  My left leg is in fact shorter than my right leg. Therefore when I’m doing standing, sitting or pedalling exercises (see below), I require specialist trainers.
These trainers are essentially a standard pair of trainers but with the exception my left shoes has a 2 inch platform that allows my left leg to reach the floor, stools, footplates, pedals etc. I only wear these trainers during physio sessions because my wheelchair footplate is high enough for me to wear normal shoes.  
  1. Physio bench
  When I’m at my physio sessions, I do some of my stretches on a physio bench, or also known as a physio table or plinth. It is basically a large bed, which I lie on to do leg and arm stretches.
In addition, I do some sitting exercises where I sit on the edge of the bench, with the therapist behind me and my PA in front of me, and I work on my balance and posture.

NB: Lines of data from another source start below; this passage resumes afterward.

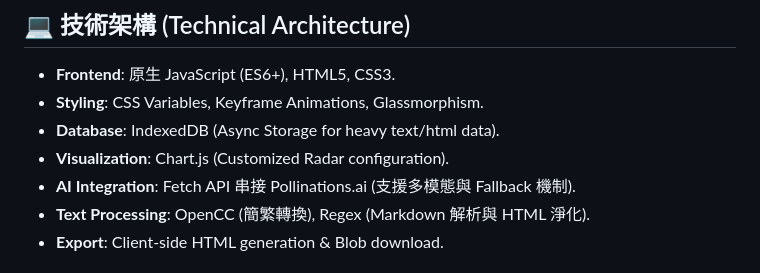
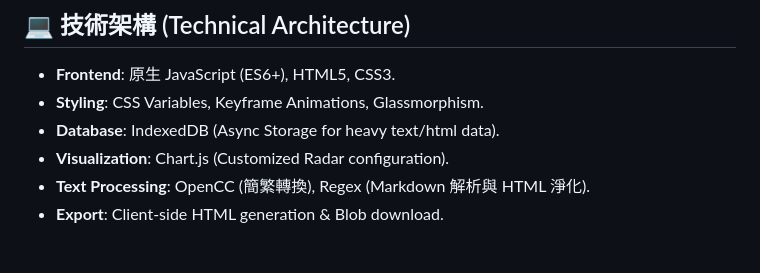
Before and after one commit to kenchan20141/AIChinese, a Markdown page: README.md, the part around the change. GitHub-like rendering.

```diff
--- a/README.md
+++ b/README.md
@@ -103,7 +103,6 @@
 *   **Styling**: CSS Variables, Keyframe Animations, Glassmorphism.
 *   **Database**: IndexedDB (Async Storage for heavy text/html data).
 *   **Visualization**: Chart.js (Customized Radar configuration).
-*   **AI Integration**: Fetch API 串接 Pollinations.ai (支援多模態與 Fallback 機制).
 *   **Text Processing**: OpenCC (簡繁轉換), Regex (Markdown 解析與 HTML 淨化).
 *   **Export**: Client-side HTML generation & Blob download.
 
```
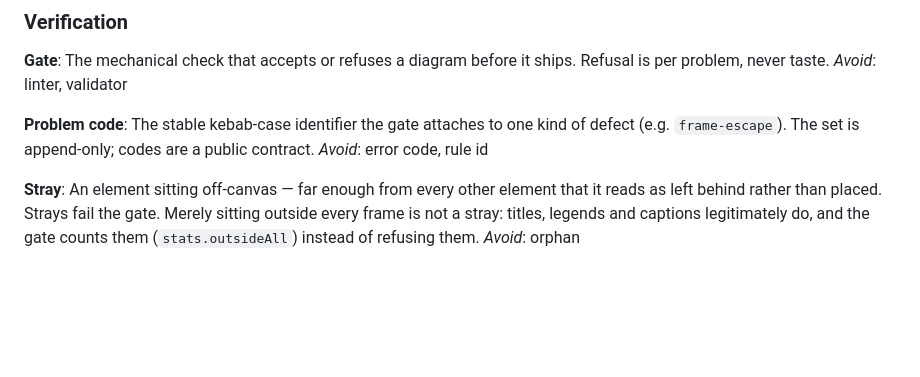
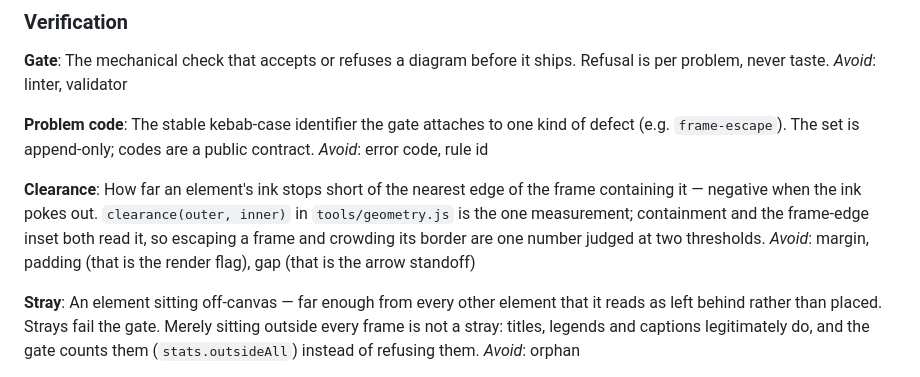
Before and after one commit to Gharib89/aiworx-excalidraw-plugin, a Markdown page: CONTEXT.md, the part around the change. Drawn GitHub-style; blank space fills up the shorter version.

```diff
--- a/CONTEXT.md
+++ b/CONTEXT.md
@@ -30,6 +30,10 @@ _Avoid_: linter, validator
 **Problem code**:
 The stable kebab-case identifier the gate attaches to one kind of defect (e.g. `frame-escape`). The set is append-only; codes are a public contract.
 _Avoid_: error code, rule id
+
+**Clearance**:
+How far an element's ink stops short of the nearest edge of the frame containing it — negative when the ink pokes out. `clearance(outer, inner)` in `tools/geometry.js` is the one measurement; containment and the frame-edge inset both read it, so escaping a frame and crowding its border are one number judged at two thresholds.
+_Avoid_: margin, padding (that is the render flag), gap (that is the arrow standoff)
 
 **Stray**:
 An element sitting off-canvas — far enough from every other element that it reads as
```
Also changed, not shown: skills/excalidraw-diagram/SKILL.md (+4 -3 lines).
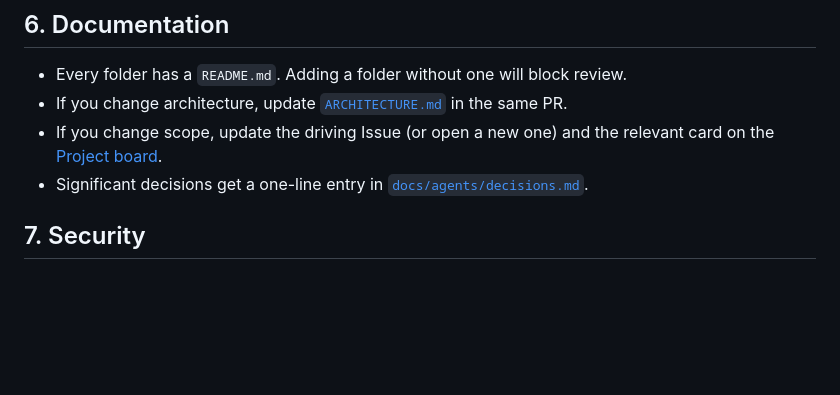
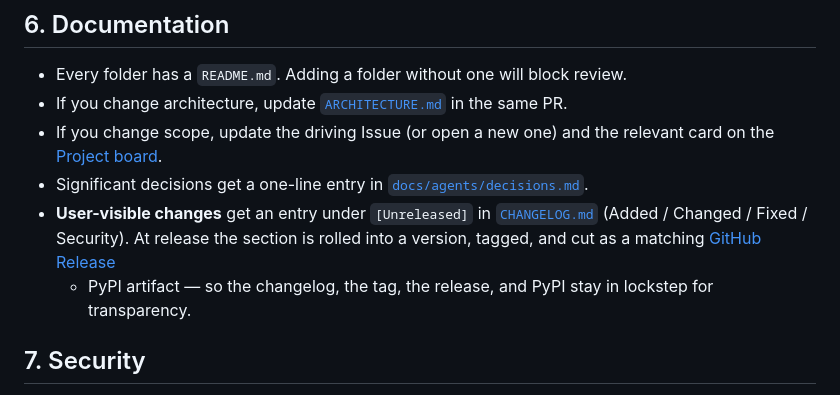
Before and after one commit to MartinCastroAlvarez/django-admin-react, a Markdown page: CONTRIBUTING.md, the part around the change. Rendered like a GitHub page; blank space fills up the shorter version.

```diff
--- a/CONTRIBUTING.md
+++ b/CONTRIBUTING.md
@@ -127,6 +127,12 @@ at or above the threshold blocks the release per `ACCEPTANCE.md`
   [Project board](https://github.com/users/MartinCastroAlvarez/projects/3).
 - Significant decisions get a one-line entry in
   [`docs/agents/decisions.md`](docs/agents/decisions.md).
+- **User-visible changes** get an entry under `[Unreleased]` in
+  [`CHANGELOG.md`](CHANGELOG.md) (Added / Changed / Fixed / Security). At
+  release the section is rolled into a version, tagged, and cut as a
+  matching [GitHub Release](https://github.com/MartinCastroAlvarez/django-admin-react/releases)
+  + PyPI artifact — so the changelog, the tag, the release, and PyPI stay
+  in lockstep for transparency.
 
 ## 7. Security
 
```
Also changed, not shown: CHANGELOG.md (added, +127 -0 lines).
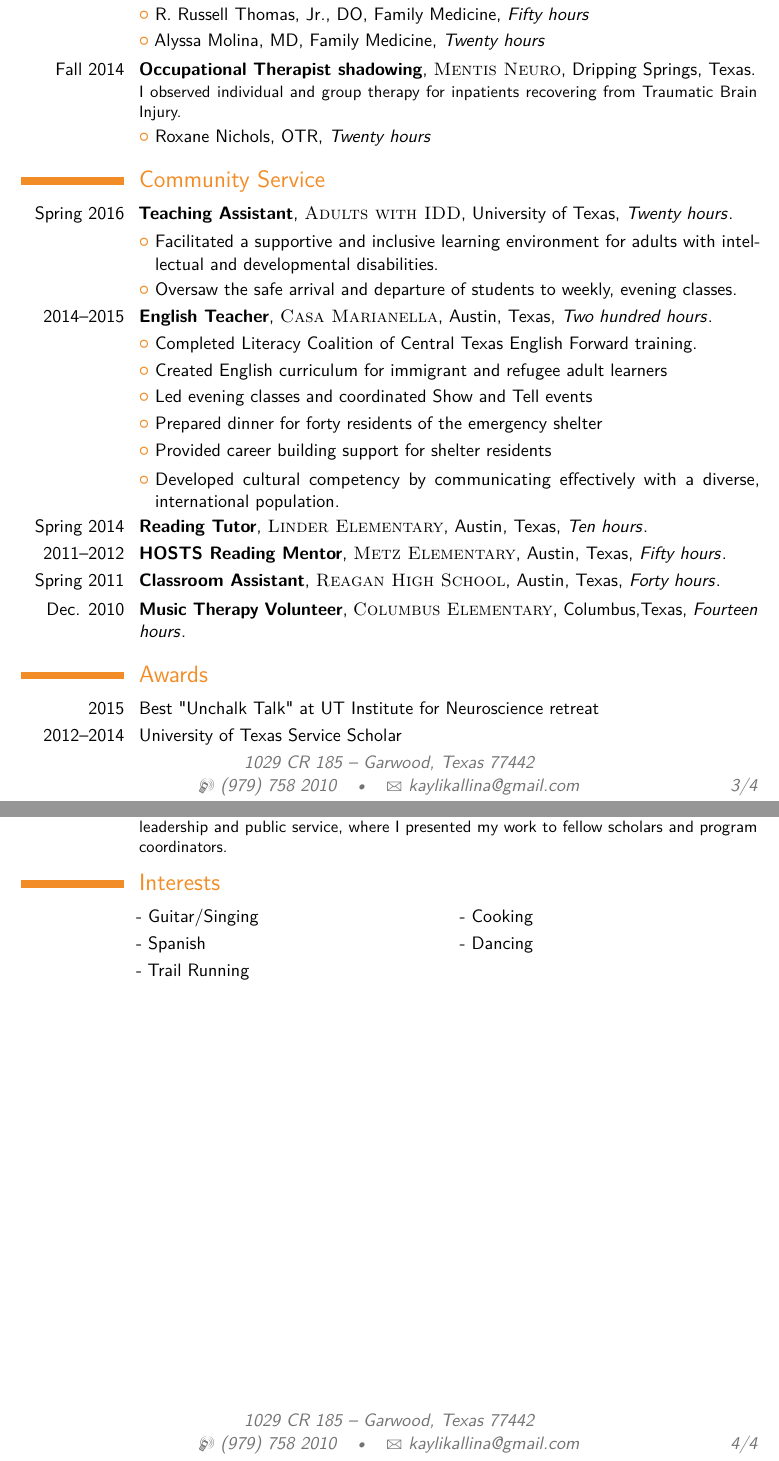
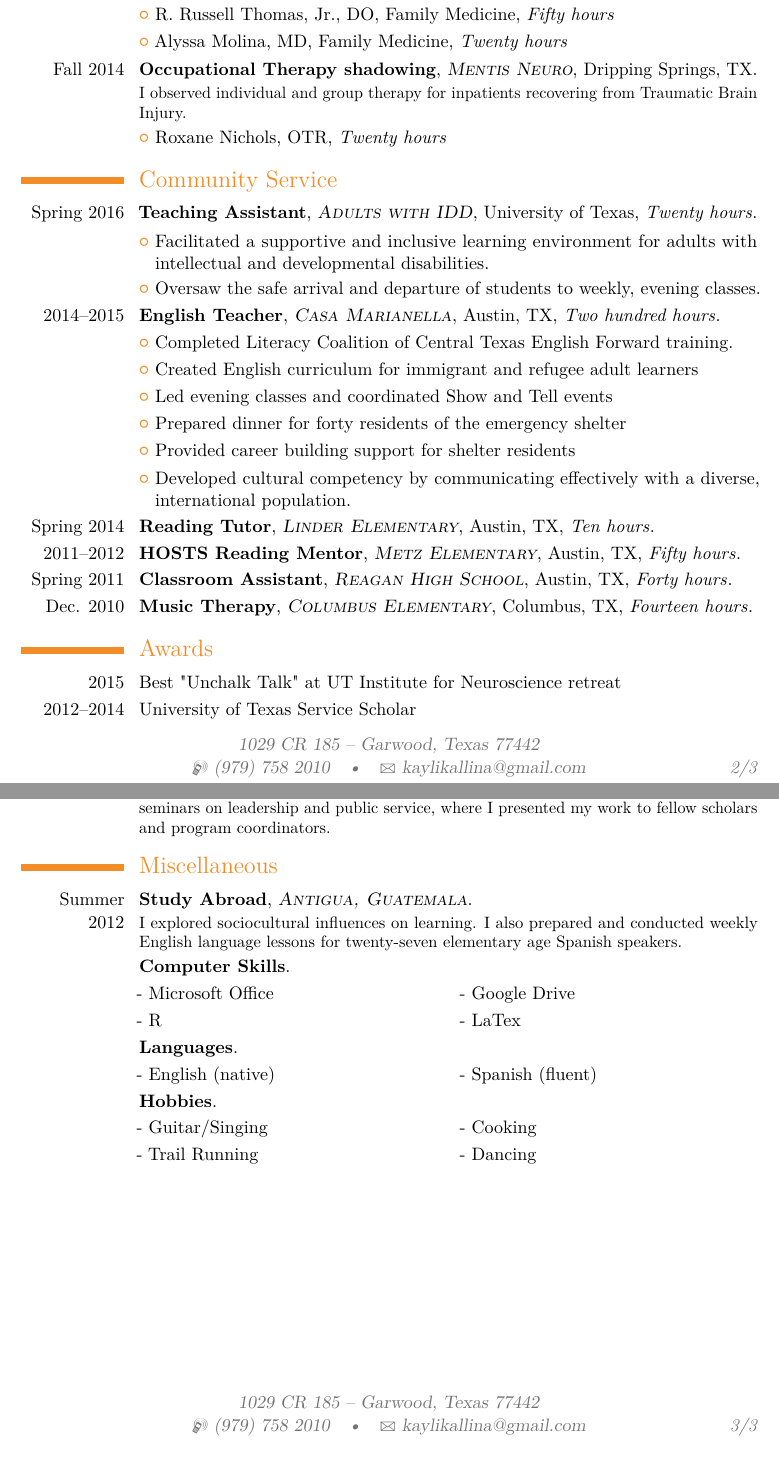
Before and after one commit to kaylikallina/CV, a LaTeX CV (cv_7.tex): two parts of pages 3 and 4 of 4 before the commit and two parts of pages 2 and 3 of 3 after it, joined at a grey line, cut so that both start at the same text. Compiled offline with pdfLaTeX.

Commit message:
Create cv_7.tex

```diff
--- a/cv_7.tex
+++ b/cv_7.tex
@@ -23,8 +23,7 @@
 %----------------------------------------------------------------------------------------
 %	PACKAGES AND OTHER DOCUMENT CONFIGURATIONS
 %----------------------------------------------------------------------------------------
-
-\documentclass[11pt,a4paper,sans]{moderncv} % Font sizes: 10, 11, or 12; paper sizes: a4paper, letterpaper, a5paper, legalpaper, executivepaper or landscape; font families: sans or roman
+\documentclass[11pt,a4paper,roman]{moderncv} % Font sizes: 10, 11, or 12; paper sizes: a4paper, letterpaper, a5paper, legalpaper, executivepaper or landscape; font families: sans or roman
 
 \moderncvstyle{casual} % CV theme - options include: 'casual' (default), 'classic', 'oldstyle' and 'banking'
 \moderncvcolor{orange} % CV color - options include: 'blue' (default), 'orange', 'green', 'red', 'purple', 'grey' and 'black'
@@ -156,7 +132,7 @@ Detailed achievements:
 
 %------------------------------------------------
 
-\cventry{Summer 2017}{Physician shadowing}{\textsc{Rice Medical Center}}{Eagle Lake, Texas}{}{I observed primary care consultations in a Rural Family Medicine clinic. I also attended rounds and outpatient wound care services at the center's Critical Access Hospital.}
+\cventry{Summer 2017}{Physician shadowing}{\textsc{Rice Medical Center}}{Eagle Lake, TX}{}{I observed primary care consultations in a Rural Family Medicine clinic. I also attended rounds and outpatient wound care services at the center's Critical Access Hospital.}
 
 \cvlistitem{R. Russell Thomas, Jr., DO, Family Medicine, \textit{Fifty hours}}
 
@@ -164,7 +140,7 @@ Detailed achievements:
 
 %------------------------------------------------
 
-\cventry{Fall 2014}{Occupational Therapist shadowing}{\textsc{Mentis Neuro}}{Dripping Springs, Texas}{}{I observed individual and group therapy for inpatients recovering from Traumatic Brain Injury.}
+\cventry{Fall 2014}{Occupational Therapy shadowing}{\textsc{Mentis Neuro}}{Dripping Springs, TX}{}{I observed individual and group therapy for inpatients recovering from Traumatic Brain Injury.}
 
 \cvlistitem{Roxane Nichols, OTR, \textit{Twenty hours}}
 
@@ -187,7 +163,7 @@ Detailed achievements:
 
 %------------------------------------------------
 
-\cventry{2014--2015}{English Teacher}{\textsc{Casa Marianella}}{Austin, Texas}{\textit{Two hundred hours}}{}
+\cventry{2014--2015}{English Teacher}{\textsc{Casa Marianella}}{Austin, TX}{\textit{Two hundred hours}}{}
 \cvlistitem{Completed Literacy Coalition of Central Texas English Forward training.}
 \cvlistitem{Created English curriculum for immigrant and refugee adult learners}
 \cvlistitem{Led evening classes and coordinated Show and Tell events}
@@ -198,19 +174,19 @@ Detailed achievements:
 
 %------------------------------------------------
 
-\cventry{Spring 2014}{Reading Tutor}{\textsc{Linder Elementary}}{Austin, Texas}{\textit{Ten hours}}{}
+\cventry{Spring 2014}{Reading Tutor}{\textsc{Linder Elementary}}{Austin, TX}{\textit{Ten hours}}{}
 
 %------------------------------------------------
 
-\cventry{2011--2012}{HOSTS Reading Mentor}{\textsc{Metz Elementary}}{Austin, Texas}{\textit{Fifty hours}}{}
+\cventry{2011--2012}{HOSTS Reading Mentor}{\textsc{Metz Elementary}}{Austin, TX}{\textit{Fifty hours}}{}
 
 %------------------------------------------------
 
-\cventry{Spring 2011}{Classroom Assistant}{\textsc{Reagan High School}}{Austin, Texas}{\textit{Forty hours}}{}
+\cventry{Spring 2011}{Classroom Assistant}{\textsc{Reagan High School}}{Austin, TX}{\textit{Forty hours}}{}
 
 %------------------------------------------------
 
-\cventry{Dec. 2010}{Music Therapy Volunteer}{\textsc{Columbus Elementary}}{Columbus,Texas}{\textit{Fourteen hours}}{}
+\cventry{Dec. 2010}{Music Therapy}{\textsc{Columbus Elementary}}{Columbus, TX}{\textit{Fourteen hours}}{}
 
 %------------------------------------------------
 
@@ -242,21 +218,38 @@ Detailed achievements:
 \cvlistitem{Planned two formal banquest for fifty members and guests.}
 \cvlistitem{Coordinated first multicultural fair, booked local musicians, and hosted a certified Green Event.}
 
-\cventry{2011--2014}{University of Texas Service Scholars}{\textsc{Austin, Texas}}{}{}{In this program at the Lyndon B. Johnson School of Public Affairs, I completed fifty hours of volunteer work in the education sector each semester. I attended biweekly seminars on leadership and public service, where I presented my work to fellow scholars and program coordinators.}
-
+\cventry{2011--2014}{University of Texas Service Scholars}{\textsc{Austin, TX}}{}{}{In this program at the Lyndon B. Johnson School of Public Affairs, I completed fifty hours of volunteer work in the education sector each semester. I attended biweekly seminars on leadership and public service, where I presented my work to fellow scholars and program coordinators.}
 
 %----------------------------------------------------------------------------------------
-%	INTERESTS SECTION
+%	MISCELLANEOUS SECTION
 %----------------------------------------------------------------------------------------
 
-\section{Interests}
+\section{Miscellaneous}
+
+\cventry{Summer 2012}{Study Abroad}{\textsc{Antigua, Guatemala}}{}{}{I explored sociocultural influences on learning. I also prepared and conducted weekly English language lessons for twenty-seven elementary age Spanish speakers.}
+
+\cventry{}{Computer Skills}{}{}{}{}
+
+\renewcommand{\listitemsymbol}{-~} % Changes the symbol used for lists
+
+\cvlistdoubleitem{Microsoft Office}{Google Drive}
+\cvlistdoubleitem{R}{LaTex}
+
+\cventry{}{Languages}{}{}{}{}
+
+\renewcommand{\listitemsymbol}{-~} % Changes the symbol used for lists
+
+\cvlistdoubleitem{English (native)}{Spanish (fluent)}
+
+\cventry{}{Hobbies}{}{}{}{}
 
 \renewcommand{\listitemsymbol}{-~} % Changes the symbol used for lists
 
 \cvlistdoubleitem{Guitar/Singing}{Cooking}
-\cvlistdoubleitem{Spanish}{Dancing}
-\cvlistitem{Trail Running}
+\cvlistdoubleitem{Trail Running}{Dancing}
 
-%----------------------------------------------------------------------------------------
+
+
+
 
 \end{document}
```
Also changed, not shown: cv_7.tex (35 more changed lines).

I have a slight curved spine and I naturally fall to the right. So, the aim of these exercises are to hold my spine in the middle, sit up straight and keep my head up, all unaided.
I find these exercises the hardest and most demanding, but it definitely benefits my posture a lot.  
  1. EasyStands®️ stander
  I am unable to stand or weight bare at all. Luckily, with the EasyStands®️ stander, I can experience the joy of standing and get a much-needed stretch in my legs, hips and spine.
The EasyStands®️ stander is a specialist standing frame whereby I get hoisted into a seat, get strapped in with a safety belt, foot straps and knee pads, then the seat is pumped up into a standing position.
I can usually stand for about 20 to 30 minutes. I could stand longer but my physio sessions are only 45 minutes long.  
  1. Motomed
  A motomed is a great device for disabled people who cannot access regular gym equipment such as a treadmill, rowing machine or electric bike
A motomed is a pedal machine that you can use from your wheelchair and it simply helps you pedal your arms or legs.  
I usually use it for my legs because my right hand cannot hold the bar at all and my left arm can move without any assistance. Plus, my legs require more movement because I never walk.
I don’t to get use the motomed as often as I like, or as much as I did in my school days, but when I do, I can happily spend between 30 to 60 minutes pedalling away.
I hope this has given you a brief insight into my world of physiotherapy and inspired you to maybe find accessible ways to maintain your body’s fitness and posture.
Thank you John for inviting me to be a guest blogger.
To find out more about me and view more of my work, visit my blog Rock For Disability and follow me on Facebook & Twitter.